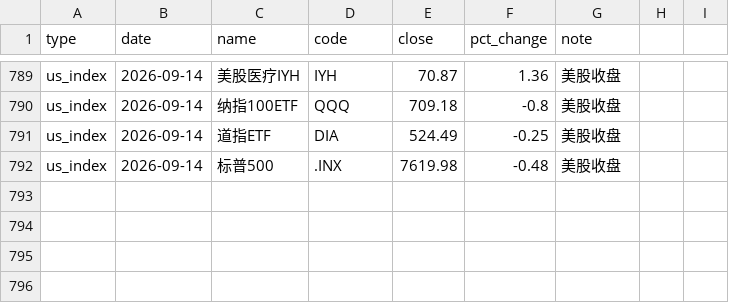
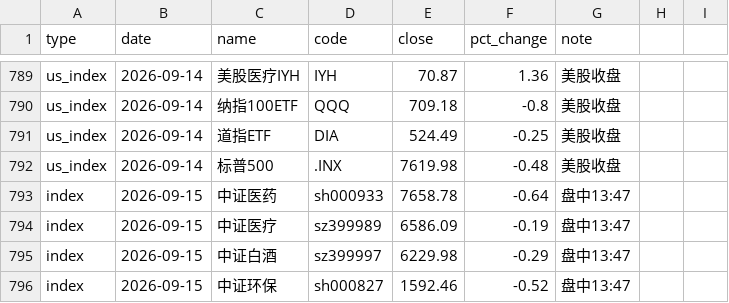
Before and after one commit to yangzai360/WealthHub, a CSV file: data/processed/history/indices.csv, drawn as a sheet; only a part is shown, gaps mark what is left out; the diff names each change by its address in the sheet, - before the commit and + after, or states it on an @@ line.

```diff
--- a/data/processed/history/indices.csv
+++ b/data/processed/history/indices.csv
+row 793: index | 2026-09-15 | 中证医药 | sh000933 | 7658.78 | -0.64 | 盘中13:47
+row 794: index | 2026-09-15 | 中证医疗 | sz399989 | 6586.09 | -0.19 | 盘中13:47
+row 795: index | 2026-09-15 | 中证白酒 | sz399997 | 6229.98 | -0.29 | 盘中13:47
+row 796: index | 2026-09-15 | 中证环保 | sh000827 | 1592.46 | -0.52 | 盘中13:47
```
Also changed, not shown: data/processed/history/etf_intraday.csv, 11 other files.
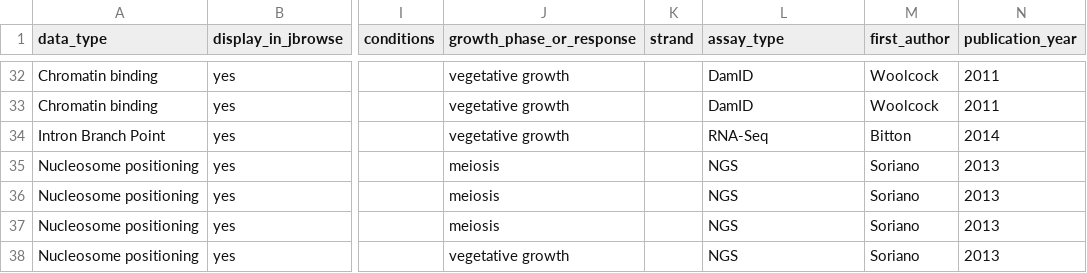
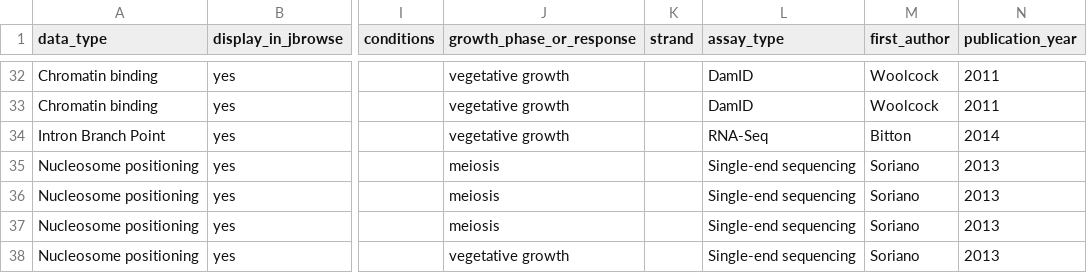
Before and after one commit to pombase/pombase-config, a CSV file: pombase_jbrowse_track_metadata.csv, drawn as a sheet; only a part is shown, gaps mark what is left out; the diff covers the shown part only; the diff names each change by its address in the sheet, - before the commit and + after, or states it on an @@ line.

Commit message:
meta data 2 new tracks

```diff
--- a/pombase_jbrowse_track_metadata.csv
+++ b/pombase_jbrowse_track_metadata.csv
-L35:L38 (assay_type): NGS
+L35:L38 (assay_type): Single-end sequencing
```
Also changed, not shown: 2 added rows and 3 edited cells elsewhere in this file.
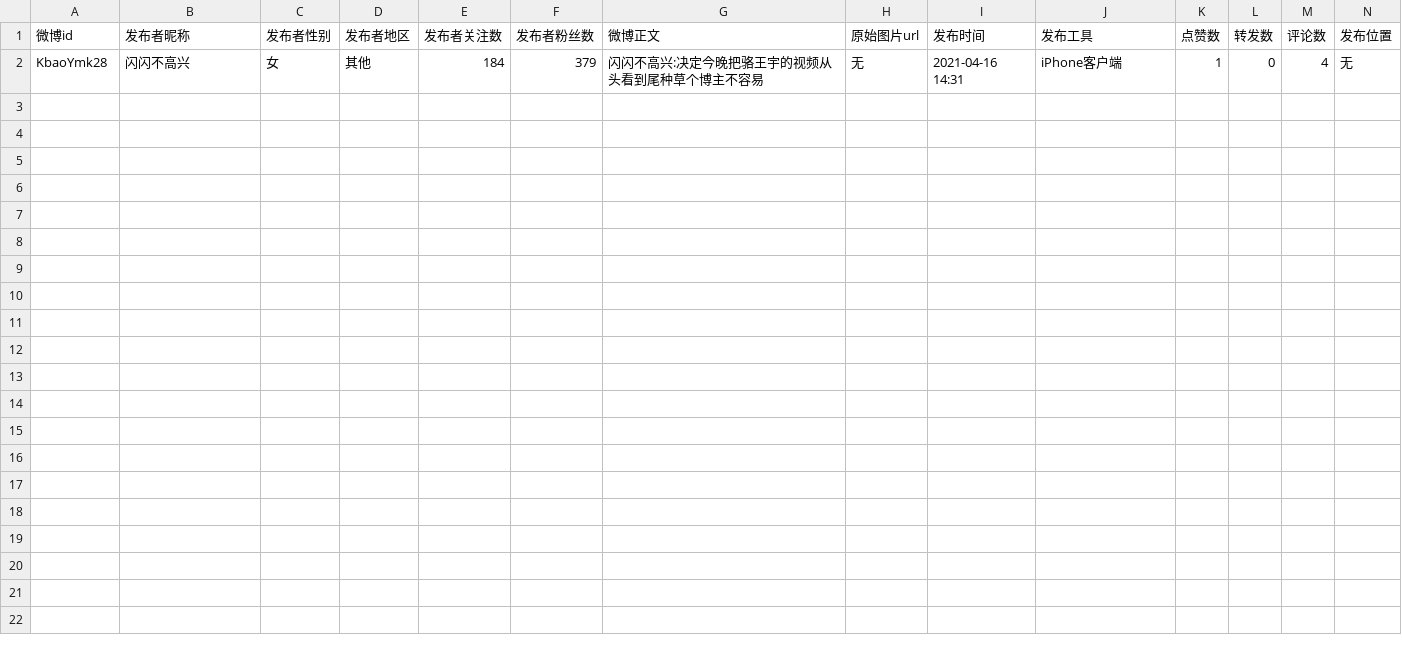
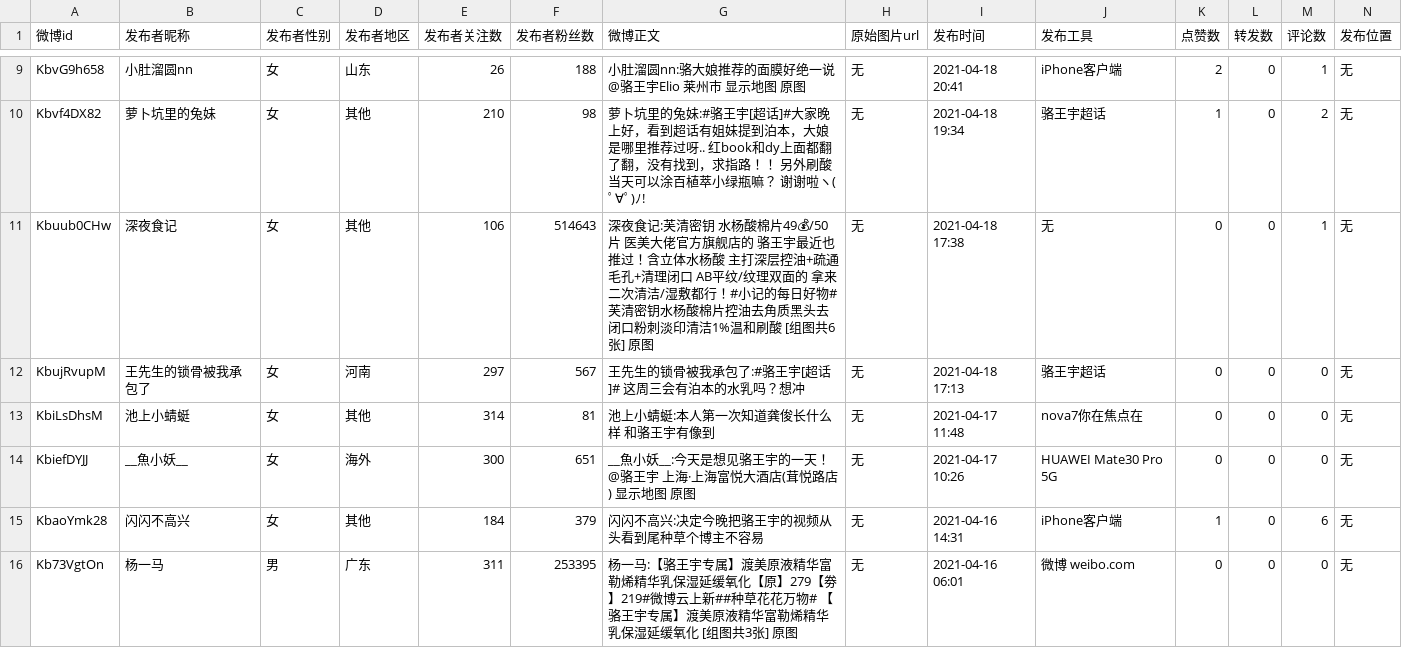
Before and after one commit to COOLMSF/python-visualization-crawler, a CSV file: topic/骆王宇.csv, drawn as a sheet; only a part is shown, gaps mark what is left out; the diff covers the shown part only.

```diff
--- a/topic/骆王宇.csv
+++ b/topic/骆王宇.csv
@@ -2 +9,8 @@
-KbaoYmk28,闪闪不高兴,女,其他,184,379,闪闪不高兴:决定今晚把骆王宇的视频从头看到尾种草个博主不容易  ,无,2021-04-16 14:31,iPhone客户端,1,0,4,无
+KbvG9h658,小肚溜圆nn,女,山东,26,188,小肚溜圆nn:骆大娘推荐的面膜好绝一说@骆王宇Elio 莱州市  显示地图 原图 ,无,2021-04-18 20:41,iPhone客户端,2,0,1,无
+Kbvf4DX82,萝卜坑里的兔妹,女,其他,210,98,萝卜坑里的兔妹:#骆王宇[超话]#大家晚上好，看到超话有姐妹提到泊本，大娘是哪里推荐过呀.. 红book和dy上面都翻了翻，没有找到，求指路！！ 另外刷酸当天可以涂百植萃小绿瓶嘛？ 谢谢啦ヽ(ﾟ∀ﾟ)ﾉ!  ,无,2021-04-18 19:34,骆王宇超话,1,0,2,无
+Kbuub0CHw,深夜食记,女,其他,106,514643,深夜食记:芙清密钥 水杨酸棉片49💰/50片 医美大佬官方旗舰店的 骆王宇最近也推过！含立体水杨酸 主打深层控油+疏通毛孔+清理闭口 AB平纹/纹理双面的 拿来二次清洁/湿敷都行！#小记的每日好物# 芙清密钥水杨酸棉片控油去角质黑头去闭口粉刺淡印清洁1%温和刷酸  [组图共6张] 原图 ,无,2021-04-18 17:38,无,0,0,1,无
+KbujRvupM,王先生的锁骨被我承包了,女,河南,297,567,王先生的锁骨被我承包了:#骆王宇[超话]# 这周三会有泊本的水乳吗？想冲  ,无,2021-04-18 17:13,骆王宇超话,0,0,0,无
+KbiLsDhsM,池上小蜻蜓,女,其他,314,81,池上小蜻蜓:本人第一次知道龚俊长什么样 和骆王宇有像到  ,无,2021-04-17 11:48,nova7你在焦点在,0,0,0,无
+KbiefDYJJ,__魚小妖__,女,海外,300,651,__魚小妖__:今天是想见骆王宇的一天！@骆王宇 上海·上海富悦大酒店(茸悦路店)  显示地图 原图 ,无,2021-04-17 10:26,HUAWEI Mate30 Pro 5G,0,0,0,无
+KbaoYmk28,闪闪不高兴,女,其他,184,379,闪闪不高兴:决定今晚把骆王宇的视频从头看到尾种草个博主不容易  ,无,2021-04-16 14:31,iPhone客户端,1,0,6,无
+Kb73VgtOn,杨一马,男,广东,311,253395,杨一马:【骆王宇专属】渡美原液精华富勒烯精华乳保湿延缓氧化【原】279【劵】219#微博云上新##种草花花万物# 【骆王宇专属】渡美原液精华富勒烯精华乳保湿延缓氧化  [组图共3张] 原图 ,无,2021-04-16 06:01,微博 weibo.com,0,0,0,无
```
Also changed, not shown: 7 added rows elsewhere in this file, comment/IaYZIu0Ko.csv, 50 other files.
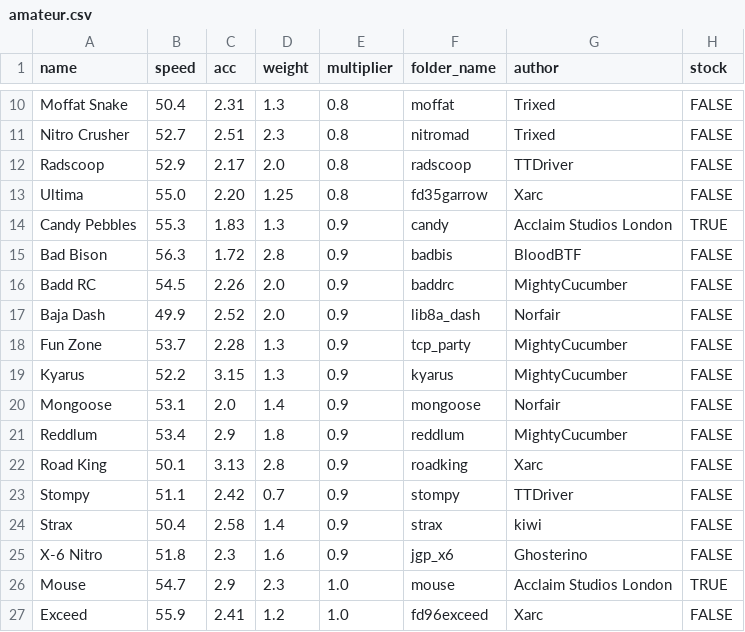
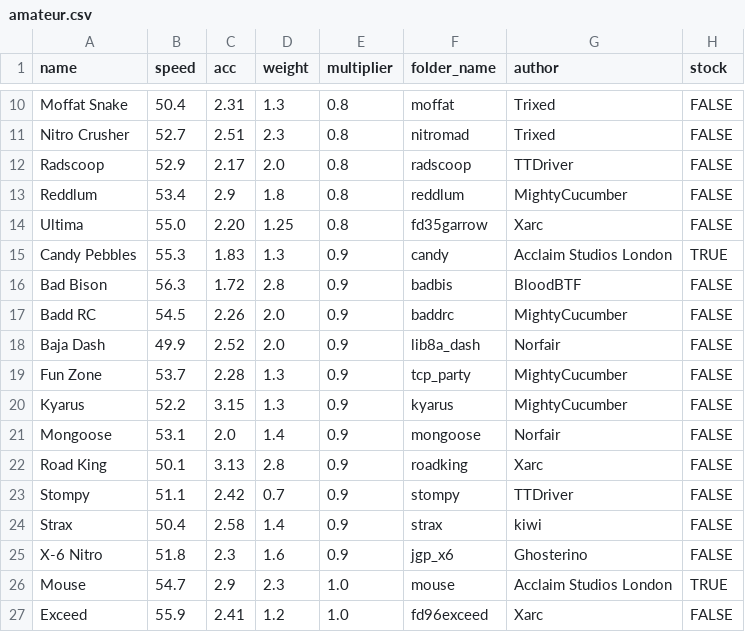
Before and after one commit to Re-Volt-America/RVA-Data, a CSV file: models/cars/amateur.csv, drawn as a sheet; only a part is shown, gaps mark what is left out; removed rows and columns are numbered as before the commit, all else as after; the diff names each change by its address in the sheet, - before the commit and + after, or states it on an @@ line.

```diff
--- a/models/cars/amateur.csv
+++ b/models/cars/amateur.csv
+row 13: Reddlum | 53.4 | 2.9 | 1.8 | 0.8 | reddlum | MightyCucumber | FALSE
-row 21: Reddlum | 53.4 | 2.9 | 1.8 | 0.9 | reddlum | MightyCucumber | FALSE
```
Also changed, not shown: models/cars/super-pro.csv, models/tracks/tracks.csv.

::::

• _What is being asked_
A word-for-word copy of the records above is needed, pictures excluded.

• _Task answer_
Before and after one commit to yangzai360/WealthHub, a CSV file: data/processed/history/indices.csv, drawn as a sheet; only a part is shown, gaps mark what is left out; the diff names each change by its address in the sheet, - before the commit and + after, or states it on an @@ line.

```diff
--- a/data/processed/history/indices.csv
+++ b/data/processed/history/indices.csv
+row 793: index | 2026-09-15 | 中证医药 | sh000933 | 7658.78 | -0.64 | 盘中13:47
+row 794: index | 2026-09-15 | 中证医疗 | sz399989 | 6586.09 | -0.19 | 盘中13:47
+row 795: index | 2026-09-15 | 中证白酒 | sz399997 | 6229.98 | -0.29 | 盘中13:47
+row 796: index | 2026-09-15 | 中证环保 | sh000827 | 1592.46 | -0.52 | 盘中13:47
```
Also changed, not shown: data/processed/history/etf_intraday.csv, 11 other files.
Before and after one commit to pombase/pombase-config, a CSV file: pombase_jbrowse_track_metadata.csv, drawn as a sheet; only a part is shown, gaps mark what is left out; the diff covers the shown part only; the diff names each change by its address in the sheet, - before the commit and + after, or states it on an @@ line.

Commit message:
meta data 2 new tracks

```diff
--- a/pombase_jbrowse_track_metadata.csv
+++ b/pombase_jbrowse_track_metadata.csv
-L35:L38 (assay_type): NGS
+L35:L38 (assay_type): Single-end sequencing
```
Also changed, not shown: 2 added rows and 3 edited cells elsewhere in this file.
Before and after one commit to COOLMSF/python-visualization-crawler, a CSV file: topic/骆王宇.csv, drawn as a sheet; only a part is shown, gaps mark what is left out; the diff covers the shown part only.

```diff
--- a/topic/骆王宇.csv
+++ b/topic/骆王宇.csv
@@ -2 +9,8 @@
-KbaoYmk28,闪闪不高兴,女,其他,184,379,闪闪不高兴:决定今晚把骆王宇的视频从头看到尾种草个博主不容易  ,无,2021-04-16 14:31,iPhone客户端,1,0,4,无
+KbvG9h658,小肚溜圆nn,女,山东,26,188,小肚溜圆nn:骆大娘推荐的面膜好绝一说@骆王宇Elio 莱州市  显示地图 原图 ,无,2021-04-18 20:41,iPhone客户端,2,0,1,无
+Kbvf4DX82,萝卜坑里的兔妹,女,其他,210,98,萝卜坑里的兔妹:#骆王宇[超话]#大家晚上好，看到超话有姐妹提到泊本，大娘是哪里推荐过呀.. 红book和dy上面都翻了翻，没有找到，求指路！！ 另外刷酸当天可以涂百植萃小绿瓶嘛？ 谢谢啦ヽ(ﾟ∀ﾟ)ﾉ!  ,无,2021-04-18 19:34,骆王宇超话,1,0,2,无
+Kbuub0CHw,深夜食记,女,其他,106,514643,深夜食记:芙清密钥 水杨酸棉片49💰/50片 医美大佬官方旗舰店的 骆王宇最近也推过！含立体水杨酸 主打深层控油+疏通毛孔+清理闭口 AB平纹/纹理双面的 拿来二次清洁/湿敷都行！#小记的每日好物# 芙清密钥水杨酸棉片控油去角质黑头去闭口粉刺淡印清洁1%温和刷酸  [组图共6张] 原图 ,无,2021-04-18 17:38,无,0,0,1,无
+KbujRvupM,王先生的锁骨被我承包了,女,河南,297,567,王先生的锁骨被我承包了:#骆王宇[超话]# 这周三会有泊本的水乳吗？想冲  ,无,2021-04-18 17:13,骆王宇超话,0,0,0,无
+KbiLsDhsM,池上小蜻蜓,女,其他,314,81,池上小蜻蜓:本人第一次知道龚俊长什么样 和骆王宇有像到  ,无,2021-04-17 11:48,nova7你在焦点在,0,0,0,无
+KbiefDYJJ,__魚小妖__,女,海外,300,651,__魚小妖__:今天是想见骆王宇的一天！@骆王宇 上海·上海富悦大酒店(茸悦路店)  显示地图 原图 ,无,2021-04-17 10:26,HUAWEI Mate30 Pro 5G,0,0,0,无
+KbaoYmk28,闪闪不高兴,女,其他,184,379,闪闪不高兴:决定今晚把骆王宇的视频从头看到尾种草个博主不容易  ,无,2021-04-16 14:31,iPhone客户端,1,0,6,无
+Kb73VgtOn,杨一马,男,广东,311,253395,杨一马:【骆王宇专属】渡美原液精华富勒烯精华乳保湿延缓氧化【原】279【劵】219#微博云上新##种草花花万物# 【骆王宇专属】渡美原液精华富勒烯精华乳保湿延缓氧化  [组图共3张] 原图 ,无,2021-04-16 06:01,微博 weibo.com,0,0,0,无
```
Also changed, not shown: 7 added rows elsewhere in this file, comment/IaYZIu0Ko.csv, 50 other files.
Before and after one commit to Re-Volt-America/RVA-Data, a CSV file: models/cars/amateur.csv, drawn as a sheet; only a part is shown, gaps mark what is left out; removed rows and columns are numbered as before the commit, all else as after; the diff names each change by its address in the sheet, - before the commit and + after, or states it on an @@ line.

```diff
--- a/models/cars/amateur.csv
+++ b/models/cars/amateur.csv
+row 13: Reddlum | 53.4 | 2.9 | 1.8 | 0.8 | reddlum | MightyCucumber | FALSE
-row 21: Reddlum | 53.4 | 2.9 | 1.8 | 0.9 | reddlum | MightyCucumber | FALSE
```
Also changed, not shown: models/cars/super-pro.csv, models/tracks/tracks.csv.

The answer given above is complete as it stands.